It’s just another Saturday in a California suburb for eleven-year-old Julia when she learns that the Earth’s rotation has slowed. But not by much, only 56 minutes. Scientists call it “slowing.” As the rotation continues to slow, the days and night grow longer. Many try to adapt, but some consider the “slowing” a government hoax or God’s wrath toward humankind.
After a few weeks, the American government announces the implementation of “clock time” where citizens follow the clock, despite the amount of light outside. But some reject this idea, calling themselves “real timers.” They live by the idea that they should follow the Earth’s new cycle. Others, including Julia’s mother suffer from a side effect of the “slowing” called “the syndrome.” Its effects vary from person to person.
Throughout the chaos that spirals out of control, Julie continues to experience middle school as normally as possible.
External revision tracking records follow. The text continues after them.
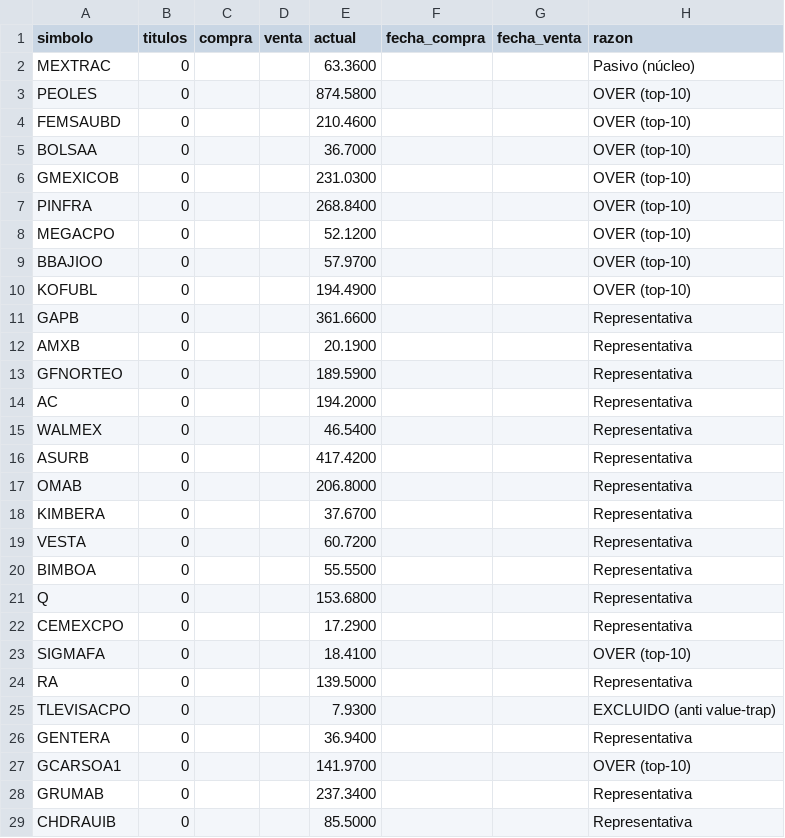
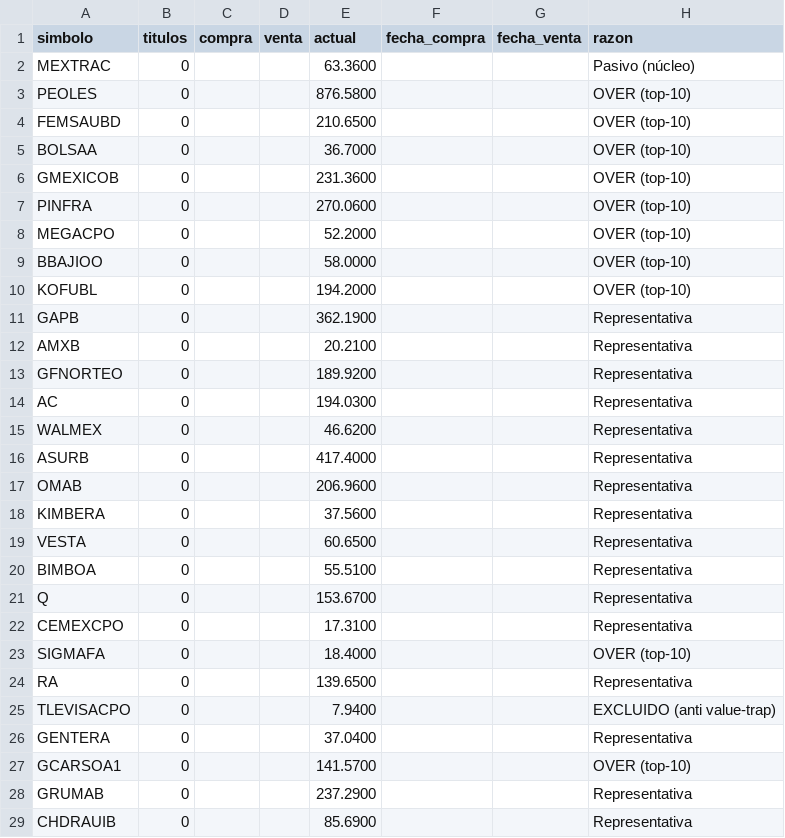
Before and after one commit to jesusdahel/bbva-clinicas, a CSV file: precios.csv, drawn as a sheet; only a part is shown; the diff covers the shown part only.

```diff
--- a/precios.csv
+++ b/precios.csv
@@ -2,28 +2,28 @@ simbolo,titulos,compra,venta,actual,fecha_compra,fecha_venta,razon
 MEXTRAC,0,,,63.3600,,,Pasivo (núcleo)
-PEOLES,0,,,874.5800,,,OVER (top-10)
-FEMSAUBD,0,,,210.4600,,,OVER (top-10)
+PEOLES,0,,,876.5800,,,OVER (top-10)
+FEMSAUBD,0,,,210.6500,,,OVER (top-10)
 BOLSAA,0,,,36.7000,,,OVER (top-10)
-GMEXICOB,0,,,231.0300,,,OVER (top-10)
-PINFRA,0,,,268.8400,,,OVER (top-10)
-MEGACPO,0,,,52.1200,,,OVER (top-10)
-BBAJIOO,0,,,57.9700,,,OVER (top-10)
-KOFUBL,0,,,194.4900,,,OVER (top-10)
-GAPB,0,,,361.6600,,,Representativa
-AMXB,0,,,20.1900,,,Representativa
-GFNORTEO,0,,,189.5900,,,Representativa
-AC,0,,,194.2000,,,Representativa
-WALMEX,0,,,46.5400,,,Representativa
-ASURB,0,,,417.4200,,,Representativa
-OMAB,0,,,206.8000,,,Representativa
-KIMBERA,0,,,37.6700,,,Representativa
-VESTA,0,,,60.7200,,,Representativa
-BIMBOA,0,,,55.5500,,,Representativa
-Q,0,,,153.6800,,,Representativa
-CEMEXCPO,0,,,17.2900,,,Representativa
-SIGMAFA,0,,,18.4100,,,OVER (top-10)
-RA,0,,,139.5000,,,Representativa
-TLEVISACPO,0,,,7.9300,,,EXCLUIDO (anti value-trap)
-GENTERA,0,,,36.9400,,,Representativa
-GCARSOA1,0,,,141.9700,,,OVER (top-10)
-GRUMAB,0,,,237.3400,,,Representativa
-CHDRAUIB,0,,,85.5000,,,Representativa
+GMEXICOB,0,,,231.3600,,,OVER (top-10)
+PINFRA,0,,,270.0600,,,OVER (top-10)
+MEGACPO,0,,,52.2000,,,OVER (top-10)
+BBAJIOO,0,,,58.0000,,,OVER (top-10)
+KOFUBL,0,,,194.2000,,,OVER (top-10)
+GAPB,0,,,362.1900,,,Representativa
+AMXB,0,,,20.2100,,,Representativa
+GFNORTEO,0,,,189.9200,,,Representativa
+AC,0,,,194.0300,,,Representativa
+WALMEX,0,,,46.6200,,,Representativa
+ASURB,0,,,417.4000,,,Representativa
+OMAB,0,,,206.9600,,,Representativa
+KIMBERA,0,,,37.5600,,,Representativa
+VESTA,0,,,60.6500,,,Representativa
+BIMBOA,0,,,55.5100,,,Representativa
+Q,0,,,153.6700,,,Representativa
+CEMEXCPO,0,,,17.3100,,,Representativa
+SIGMAFA,0,,,18.4000,,,OVER (top-10)
+RA,0,,,139.6500,,,Representativa
+TLEVISACPO,0,,,7.9400,,,EXCLUIDO (anti value-trap)
+GENTERA,0,,,37.0400,,,Representativa
+GCARSOA1,0,,,141.5700,,,OVER (top-10)
+GRUMAB,0,,,237.2900,,,Representativa
+CHDRAUIB,0,,,85.6900,,,Representativa
```
Also changed, not shown: 8 edited cells elsewhere in this file, cotizaciones.csv, 5 other files.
She continues to work on school, maintain her friendships, and even starts a relationship with her crush, Seth.
If you’re looking for a quick recommendation, yes, I would definitely recommend this book!
I think the following quote sums up this book nicely: “This was middle school, the age of miracles, the time when kids shot up three inches over the summer, when breasts bloomed from nothing, when voices dipped and dove. Our first flaws were emerging, but they were being corrected. Blurry vision could be fixed invisibly with the magic of contact lenses. Crooked teeth were pulled straight with braces. Spotty skin could be chemically cleared. Some girls were turning beautiful. A few boys were growing tall. I knew I still looked like a child.” It explains the title when the story seems like anything but an “age of miracles.”
When I finished this book, I had a book hangover. You know, when you can’t start another book until you’ve fully digested the previous one. It happens rarely to me, but this was one of them. I couldn’t help but experience despair and hope at the same time while reading this book. And that stuck with me. I couldn’t stop thinking about how it was possible to create a story where the ending left me feeling so much discouragement, but hopeful at the same time.
Humans are on the verge of extinction by the end of the story, and yet, I felt a glimmer of promise for the future. When I put this book down, I couldn’t help but think about the repercussions of slowing down the Earth’s rotation. At the beginning I thought it couldn’t be that bad, but it was. And so much worse. Overall, I would recommend this to a busy mom. But I would caution that it isn’t exactly an uplifting story. But if you’re looking for something different, something that’ll keep you thinking even after the book is closed, then I would definitely recommend this one.
Five out of five stars
If you enjoyed my review of The Age of Miracles by Karen Walker Thompson, you might also like The Girl Who Drank the Moon by Kelly Barnhill. Check out my review!
If you’re interested in purchasing The Age of Miracles, here are some quick links to buy the book on Amazon and Barnes & Noble. And, if you’re interested to see what others think, here’s the link to the book on Goodreads.